In 2005, Protoulis acquired the second company mill at Trygonas, operating in one of the oldest olive pressing units of the island that was constructed back in 1928 by an American expatriate family. The old, traditional equipment is displayed inside the mill in a designated area where guests have the opportunity via the special video projection to be guided in English and German through the island’s great olive oil history.
Today, state of the art mechanical equipment of a cold-pressing capacity of 4.5 tons per hour is used in production. The stainless steel storage tanks have a capacity of 400 tons and are locally located at a fully controlled temperature.
The company is expanding and constantly, investing in new technologies and infrastructure. In 2013, it acquired a new bottling plant next to the old stone-built mill. This unit will exclusively produce the Protoulis top quality products, particularly the organic ones. These spaces cover a surface area of 1,000 m2 and house 350-ton stainless steel tanks with nitrogen in order to avoid olive oil exposure to oxygen.

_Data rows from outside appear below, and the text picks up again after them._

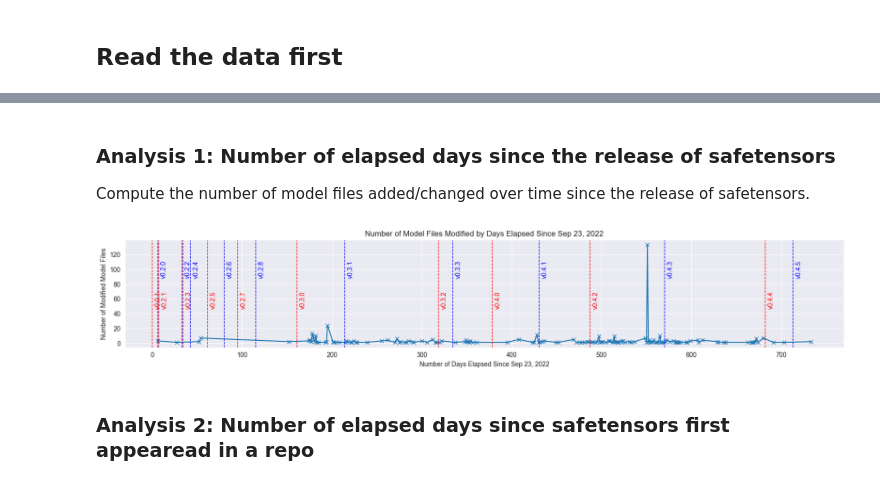
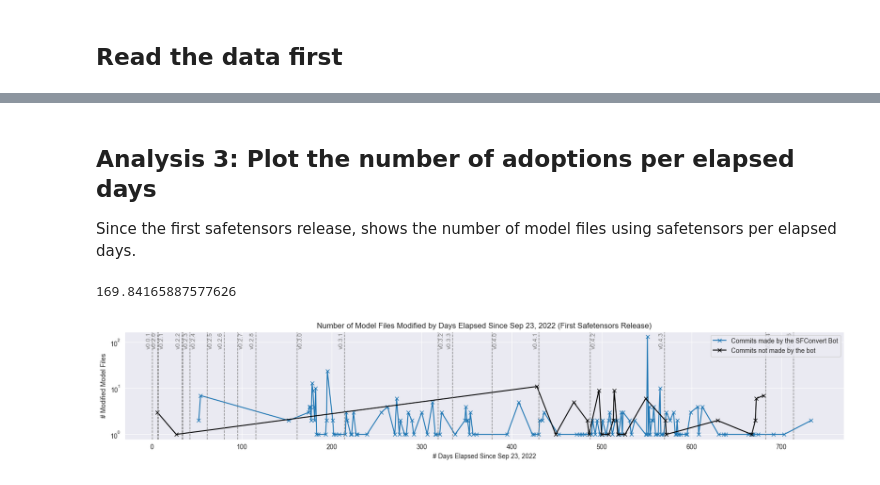
Before and after one commit to s2e-lab/model-evolution, a Jupyter notebook: scripts/notebooks/rq1_analysis.ipynb, the cells around one changed output, grey strips where cells are left out. Saved outputs shown, nothing was run; the diff lists cells and outputs as text; code cells hidden in the pictures.

Commit message:
updated RQ1 chart generation

```diff
--- a/scripts/notebooks/rq1_analysis.ipynb
+++ b/scripts/notebooks/rq1_analysis.ipynb
@@ -47,0 +32,14 @@ Goal is to check when safetensors was first used in each studied repository.
+# %%
+bot_message = "Adding `safetensors` variant of this model"
+df_safetensors_not_by_bot = df_safetensors[~df_safetensors['message'].str.contains(bot_message)]
+df_safetensors_by_bot = df_safetensors[df_safetensors['message'].str.contains(bot_message)]
+
+num_commits = len(df['commit_hash'].unique())
+num_safetensors_commits = len(df_safetensors['commit_hash'].unique())
+num_safetensors_commits_by_bot = len(df_safetensors_by_bot['commit_hash'].unique())
+num_safetensors_commits_not_by_bot = len(df_safetensors_not_by_bot['commit_hash'].unique())
+
+print(f"# commits: {num_commits}")
+print(f"# commits touching safetensor files: {num_safetensors_commits}")
+print(f"% commits made by the bot: {num_safetensors_commits_by_bot / num_safetensors_commits * 100:.1f}% ({num_safetensors_commits_by_bot})")
+print(f"% commits made by developers: {num_safetensors_commits_not_by_bot / num_safetensors_commits * 100:.1f}% ({num_safetensors_commits_not_by_bot})")
@@ -48,36 +71,56 @@ Goal is to check when safetensors was first used in each studied repository.
 # %% [markdown]
-### Analysis 1: Number of elapsed days since the release of safetensors
-Compute the number of model files added/changed over time since the release of safetensors.
+## Analysis 3: Plot the number of adoptions per elapsed days
+
+Since the first safetensors release, shows the number of model files using safetensors per elapsed days.
 # %%
+from pathlib import Path
 import matplotlib.pyplot as plt
 from nb_utils import get_safetensors_releases, SAFETENSORS_RELEASE_DATE
 
+# Group by elapsed days to count files modified on each date
+all_commits = df_safetensors['elapsed_days'].value_counts().sort_index()
+commits_not_by_bot = df_safetensors_not_by_bot['elapsed_days'].value_counts().sort_index()
+commits_by_bot = df_safetensors_by_bot['elapsed_days'].value_counts().sort_index()
+
 # Plotting
 plt.figure(figsize=(20,3))
-plt.plot(files_modified_by_elapsed_days.index, files_modified_by_elapsed_days.values, marker='x', linestyle='-')
-plt.xlabel("Number of Days Elapsed Since Sep 23, 2022")
-plt.ylabel("Number of Modified Model Files")
-plt.title("Number of Model Files Modified by Days Elapsed Since Sep 23, 2022")
+plt.plot(commits_by_bot.index, commits_by_bot.values, marker='x', linestyle='-', label="commits by bot")
+plt.plot(commits_not_by_bot.index, commits_not_by_bot.values, marker='x', linestyle='-',color='black',  label="commits not by bot")
+plt.xlabel("# Days Elapsed Since Sep 23, 2022")
+plt.ylabel("# Modified Model Files")
+plt.title("Number of Model Files Modified by Days Elapsed Since Sep 23, 2022 (First Safetensors Release)")
+plt.yscale('log')
 plt.grid(True)
 
 
 df_releases  = get_safetensors_releases()
 
 #  add vertical lines for each release date with labels
-position = 0.5
+colors = ['tab:gray', 'tab:gray']
+positions = [0.99, 0.99]
+i = 0
+x_coordinates = [1, -6.5]
+ymax = 0.00001
+step = 0.05
+print(plt.ylim()[1])
 for day, label in df_releases[['date', 'tag']].values:
-    # plt.axvline(x=day, color='red', linestyle='--', linewidth=1)
-    diff = (day - reference_date).days
-    color = 'red' if position == 0.5 else 'blue'
-    plt.axvline(x=diff, color=color, linestyle='--', linewidth=1)
-    plt.text(diff + 3, plt.ylim()[1] * position, label, color=color, rotation=90, verticalalignment='top')
-    position = 0.8 if position == 0.5 else 0.5
+    i = (i + 1) % 2
+    diff = (day - SAFETENSORS_RELEASE_DATE).days
+    plt.axvline(x=diff,color='tab:gray', linestyle='--', linewidth=1)
+
+    if label == 'v0.2.4':
+        plt.text(diff +1.5, plt.ylim()[1] * positions[i], label, color='tab:gray', rotation=90, verticalalignment='top', fontdict={'size':9.5})
+    else:
+        plt.text(diff + x_coordinates[i], plt.ylim()[1] * positions[i], label, color='tab:gray', rotation=90, verticalalignment='top', fontdict={'size':9.5})
+    if label == 'v0.0.1': i = 2
+
+
+plt.legend(('Commits made by the SFConvert Bot','Commits not made by the bot'),loc="best")
 
 # Save the plot as a PDF file
-plt.savefig(Path('../../results/rq1_analysis.pdf'), format="pdf", bbox_inches="tight")
+plt.savefig(Path('../../results/RQ1SafetensorsAdoption.pdf'), format="pdf", bbox_inches="tight")
 
 plt.show()
 # %% [output]
+169.84165887577626
-[figure, old version]
+[figure, new version]
-# %% [markdown]
-### Analysis 2: Number of elapsed days since safetensors first appearead in a repo
```
Also changed, not shown: parts of 18 cells of this notebook, 2 other files.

The iconic and oldest of the three Protoulis products boasts an extensive collection of awards and medals, received over time in world-renowned competitions.